Collective speech—the act of speaking, chanting, or singing in unison—carries a number of important meanings in modern culture, which my current book project is hoping to map. In the form of prayers, football songs, chants of political protest, and so on, choric utterance is a common feature of modern life, that normally operates (albeit in a variety of ways) as an expression of group solidarity. In this paper I will be exploring how collective speech operates as an object of anthropological investigation. From the late nineteenth century, anthropologists studying the rituals of indigenous peoples became fascinated by the phenomenon of collective chanting, and European literary writers also pursued this interest in their encounters with (and depictions of) colonial subjects. My paper focuses on three writers—Zora Neale Hurston (USA), Jacques Roumain (Haiti) and Ousmane Sembène (Senegal)—who used the tools of anthropology to investigate the ritual functions of collective vocalisation, producing ethnographies, novels, poems and films that celebrated its role in African folk traditions and their New World derivatives. As I hope to show, these writers, in distinct and contrasting ways, made collective speech a site of anti-racist and anti-colonial resistance. It is perhaps not surprising that many anthropological descriptions of choral speech involved colonial assumptions and racist tropes: this paper explores how these three Black writers deployed an anthropology of ritual incantation in the service of a critique of racism and colonialism.

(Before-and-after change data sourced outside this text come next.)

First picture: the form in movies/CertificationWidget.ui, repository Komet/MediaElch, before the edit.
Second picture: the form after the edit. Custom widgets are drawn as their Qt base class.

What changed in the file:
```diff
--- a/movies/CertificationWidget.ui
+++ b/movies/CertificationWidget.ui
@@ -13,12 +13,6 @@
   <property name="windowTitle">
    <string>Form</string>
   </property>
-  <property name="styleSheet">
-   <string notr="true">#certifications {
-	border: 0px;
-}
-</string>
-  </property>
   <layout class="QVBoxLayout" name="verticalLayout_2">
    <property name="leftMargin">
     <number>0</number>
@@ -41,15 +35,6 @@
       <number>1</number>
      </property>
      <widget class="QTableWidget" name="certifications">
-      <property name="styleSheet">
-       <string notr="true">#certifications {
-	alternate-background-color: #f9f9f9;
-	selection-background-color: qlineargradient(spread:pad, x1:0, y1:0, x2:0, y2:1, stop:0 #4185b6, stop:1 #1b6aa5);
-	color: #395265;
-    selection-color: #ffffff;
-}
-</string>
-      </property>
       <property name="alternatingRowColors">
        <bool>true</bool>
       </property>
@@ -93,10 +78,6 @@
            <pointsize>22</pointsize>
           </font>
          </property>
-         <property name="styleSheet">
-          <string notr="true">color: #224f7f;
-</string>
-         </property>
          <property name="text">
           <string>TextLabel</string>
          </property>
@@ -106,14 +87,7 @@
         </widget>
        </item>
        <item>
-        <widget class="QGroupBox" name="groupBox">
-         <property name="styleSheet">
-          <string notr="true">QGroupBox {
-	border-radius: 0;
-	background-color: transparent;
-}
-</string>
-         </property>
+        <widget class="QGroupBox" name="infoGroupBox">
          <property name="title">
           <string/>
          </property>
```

Matthew Taunton is an Associate Professor in Literature at the University of East Anglia. His publications include Red Britain: the Russian Revolution in Mid-Century Culture (OUP, 2019), A History of 1930s British Literature (CUP, 2019, co-edited with Benjamin Kohlmann) and Fictions of the City: Class, Culture and Mass Housing in London and Paris (Palgrave, 2009), as well as numerous journal articles and chapters in edited volumes. The British Novel of Ideas: George Eliot to Zadie Smith, co-edited with Rachel Potter, is forthcoming with CUP this year. His current project, funded by a British Academy Mid-Career Fellowship, investigates the phenomenon of collective utterance in modern literature, film and the wider culture. He is (with Janice Ho and Benjamin Kohlmann) co-series-editor of a new OUP book series, Literature and Politics, and he also serves as senior deputy editor of Critical Quarterly.
March 29 – 17.00-18.00 – Rehearsal Room 1, ArtsOne, Mile End Campus. Map available here.